Talib ready for first playoff experience


Talib ready for first playoff experience

FOXBORO -- Following Wednesday's practice, Aqib Talib was asked if he believed in momentum heading into the playoffs, regarding the Patriots defense posting its first shutout since 2009 in Sunday's regular-season finale.
"I believe in preparing for your next opponent," said Talib. "And I know we're going to have a pretty tough next opponent. So, we're going to do a good job of getting better as a team this week, and preparing for that next team, when it's time to."
Sounds like something a Patriot would say. Sounds like he gets it. Sounds like a veteran who's been there before.
Only, Talib actually hasn't been there before.
In his four-plus seasons with the Tampa Bay Buccaneers, Talib never played in a playoff game. Now, after being acquired by the Patriots during the season, he's trying to get ready to prepare for his first postseason experience.
"I never got a chance to participate in the postseason," said Talib after Wednesday's practice. "My first chance, I'm definitely looking forward to it."
When wide receiver Wes Welker was asked about the advice he'd give someone who has never experienced playoff football, he said, "I think everybody's tired at this time of year. And you've just got to push through and amp it up another level for the playoffs, and really get that adrenaline going."
Talib said he hasn't picked anyone's brain about what the playoffs are like. He's not concerned though. He believes he's ready to jump right in. Because that's truly the only way he'll get to know.
"I've never been to the postseason, but I'm not a rookie or nothing," said Talib. "Once we get out there and the game starts, it's still football.
"I mean, there was a point in time where they had to see for their selves," he said. "So, I'm just going to have to see for myself what it's like."

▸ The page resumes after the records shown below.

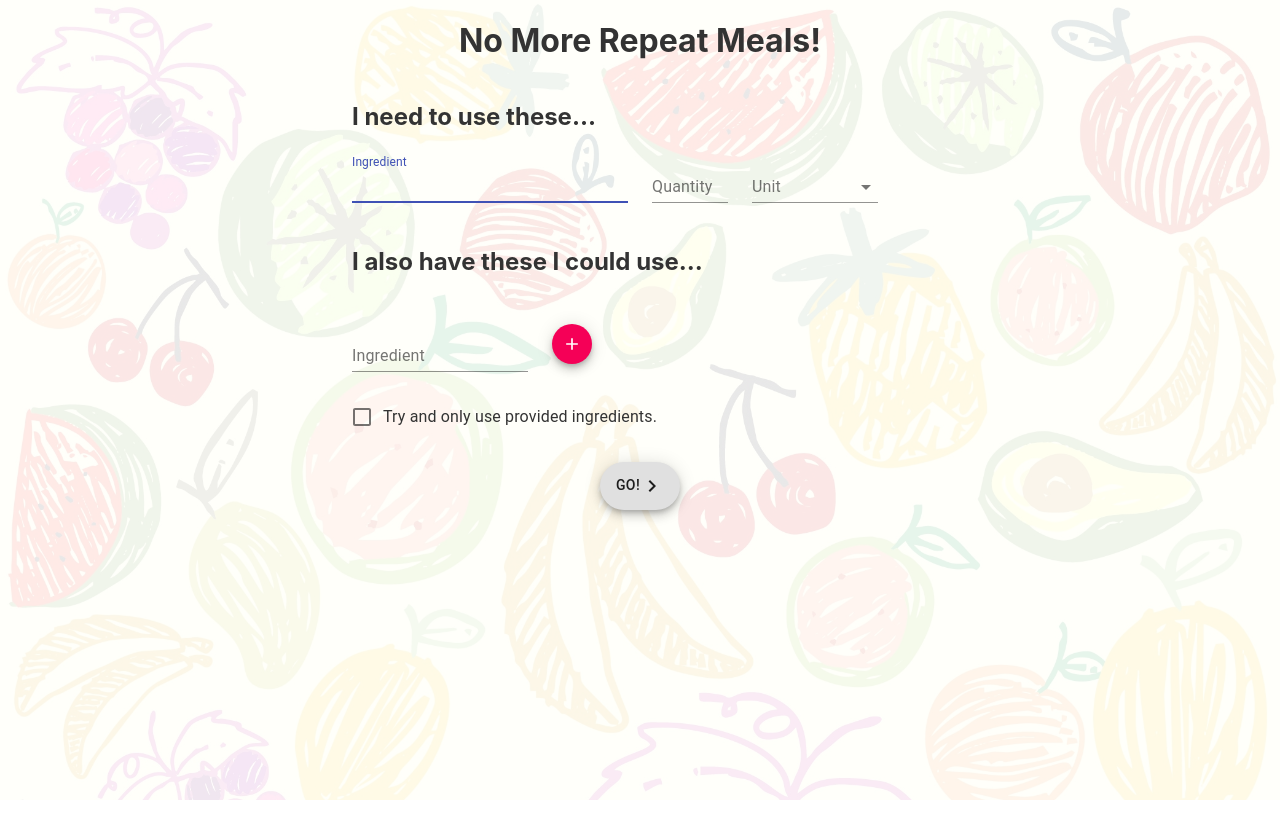
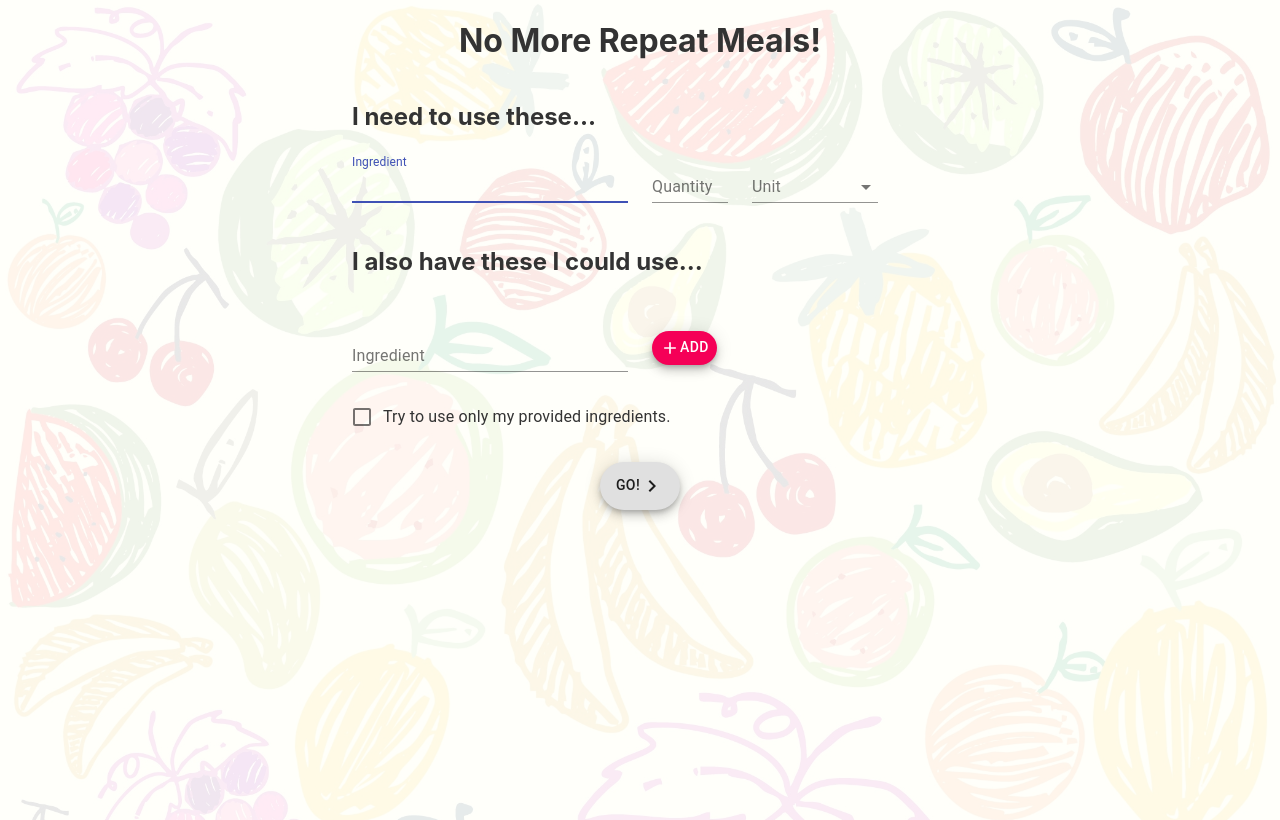
Before and after one commit to YenRaven/no-more-repeat-meals, a React (Create React App) app: page /get-started in a window 1280 px wide. Built offline with nearby package versions, Linux system fonts and the light colour scheme.

Commit message:
Add label to additional-ingredients input.

```diff
--- a/src/App.css
+++ b/src/App.css
@@ -11,9 +11,10 @@ h2 {
   display: flex;
   flex-direction: column;
   align-items: center;
-  height: 100vh;
+  min-height: 100vh;
   color: #333;
   background-color: rgba(255, 255, 255, 0.9);
+  padding-bottom: 20px;
 }
 
 .title-images-wrapper{
@@ -73,8 +74,14 @@ h2 {
 
 .food-control,
 .amount-control,
-.measurement-control {
+.measurement-control,
+.additional-ingredient-input {
 	width: 100%;
+}
+
+.MuiGrid-item{
+	display: flex;
+	align-items: center;
 }
 
 .additional-ingredient {
--- a/src/App.tsx
+++ b/src/App.tsx
@@ -40,7 +40,7 @@ function App() {
 							}} />
 							<Grid item xs={12}>
 								<FormControlLabel
-									label="Try and only use provided ingredients."
+									label="Try to use only my provided ingredients."
 									control={
 										<Checkbox
 											checked={limitToProvided}
--- a/src/additional-ingredients-list.tsx
+++ b/src/additional-ingredients-list.tsx
@@ -1,5 +1,5 @@
 import React, {useCallback, useRef} from 'react';
-import {map, reject} from 'lodash';
+import {map, reject, uniq} from 'lodash';
 
 import Grid from '@material-ui/core/Grid';
 import {Fab, FormControl, TextField, Chip} from '@material-ui/core';
@@ -24,8 +24,12 @@ export const AdditionalIngredientList = ({ingredients, onChange}: Props) => {
 		() => {
 			const newChip = addInputRef.current ? addInputRef.current?.value : '';
 			if (newChip !== '') {
+				if (addInputRef.current) {
+					addInputRef.current.value = '';
+				}
+
 				onChange(
-					[...ingredients, newChip],
+					uniq([...ingredients, newChip]),
 				);
 			}
 		},
@@ -37,12 +41,12 @@ export const AdditionalIngredientList = ({ingredients, onChange}: Props) => {
 				handleDelete(index);
 			}} />)}
 		</Grid>
-		<Grid item xs={4}>
+		<Grid item xs={6}>
 			<FormControl className="additional-ingredient-input">
 				<TextField inputRef={addInputRef} id="additional-ingredient" label="Ingredient" />
 			</FormControl>
 		</Grid>
-		<Grid item xs={8}>
+		<Grid item xs={6}>
 			<Fab
 				onClick={() => {
 					handleAdd();
@@ -50,8 +54,9 @@ export const AdditionalIngredientList = ({ingredients, onChange}: Props) => {
 				size="small"
 				color="secondary"
 				aria-label="add"
+				variant="extended"
 			>
-				<Add fontSize="small" />
+				<Add fontSize="small" /> Add
 			</Fab>
 		</Grid>
 	</>;
```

Felger: Crazy can be good, but Sale needs to harness it

Felger: Crazy can be good, but Sale needs to harness it

Chris Sale brings with him to Boston some attitude. He also brings a measure of defiance and, perhaps, a little bit of crazy.

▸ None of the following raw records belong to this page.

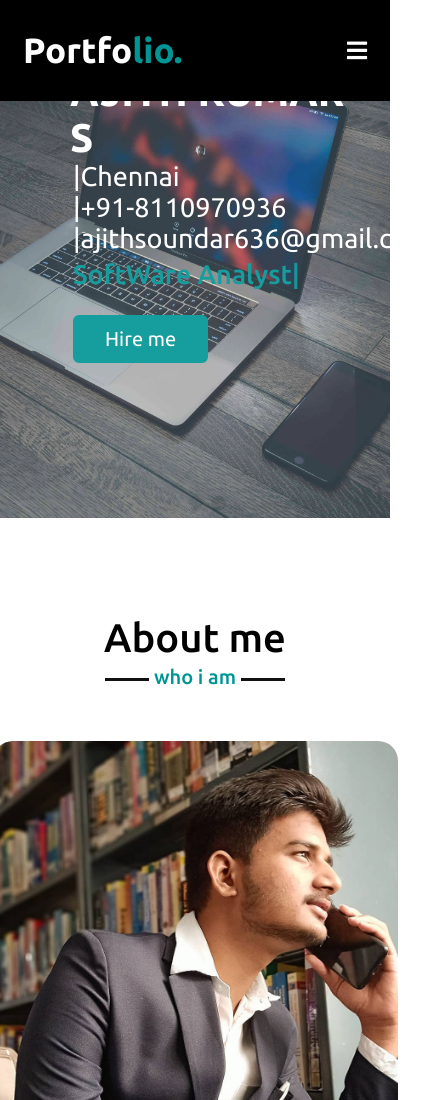
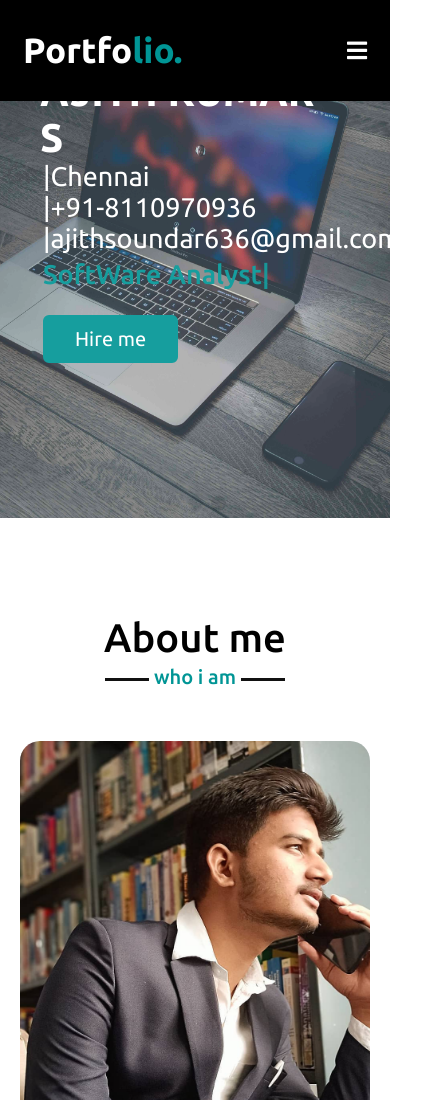
Before and after one commit to ajithsoundar08/Portfolio, a plain HTML site: page index.html in a window 390 px wide. Shown: the top 1100 px of the page, 430 px wide, since content can reach past the window. Drawn offline with nearby package versions, Linux system fonts and the light colour scheme; a web font is replaced by a local one.

Commit message:
Revert "Update style.css"
This reverts commit eb82d5526a95cfce10bae42a9ec0f431f517e3e9.

```diff
--- a/style.css
+++ b/style.css
@@ -721,6 +721,21 @@ section .title::after{
     background: none;
 }
 
+
+/* responsive media query start */
+@media (max-width: 1300px) {
+    .mySlides .max-width{
+        margin-left: 0px;
+    }
+}
+
+@media (max-width: 1104px) {
+    .about .about-content .left img{
+        height: 450px;
+        width: 350px;
+    }
+}
+
 @media (max-width: 991px) {
     .max-width{
         padding: 0 50px;
```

All of which the Red Sox starting staff just may need. And if Sale pitches as he has for much of the past five years, he'll probably be celebrated for it.

I still wonder how it will all play here, especially if he underachieves.

What would we do to him locally if he refused to pitch because he didn't like a certain kind of uniform variation the team was going with? What would we say if he not only refused to pitch, but took a knife to his teammates' uniforms and the team had to scrap the promotion? Sale did exactly that in Chicago last year, after which he threw his manager under the bus for not standing by his players and attacked the team for putting business ahead of winning.

All because he didn't want to wear an untucked jersey?

"(The White Sox throwback uniforms) are uncomfortable and unorthodox,'' said Sale at the time. "I didn't want to go out there and not be at the top of my game in every aspect that I need to be in. Not only that, but I didn't want anything to alter my mechanics. ... There's a lot of different things that went into it.''

Wearing a throwback jersey would alter his mechanics? Was that a joke? It's hard to imagine he would get away with that in Boston.

Ditto for his support of Adam LaRoche and his involvement of that goofy story last March.
LaRoche, you'll remember, retired when the White Sox had the nerve to tell him that his 14-year-old son could not spend as much time around the team as he had grown accustomed to. Sale responded by pitching a fit.

“We got bald-face lied to by someone we’re supposed to be able to trust,'' said Sale of team president Kenny Williams. ``You can’t come tell the players it was the coaches and then tell the coaches it was the players, and then come in and say something completely different. If we’re all here to win a championship, this kind of stuff doesn’t happen.”

On what planet does allowing a 14-year-old kid in a clubhouse have anything to do with winning a title? In what universe does a throwback jersey have anything to do with mechanics? If David Price had said things that stupid last year, he'd still be hearing about it. And it won't be any different for Sale.

Thankfully, Sale's defiance and feistiness extends to the mound. Sale isn't afraid to pitch inside and protect his teammates, leading the American League in hit batsmen each of the last two years. He doesn't back down and loves a fight. And while that makes him sound a little goofy off the field, it should play well on it.

In the meantime, the Sox better hope he likes those red alternate jerseys they wear on Fridays.

E-mail Felger at mfelger@comcastsportsnet.com. Listen to Felger and Mazz weekdays, 2-6 p.m. on 98.5 FM. The simulcast appears daily on CSN.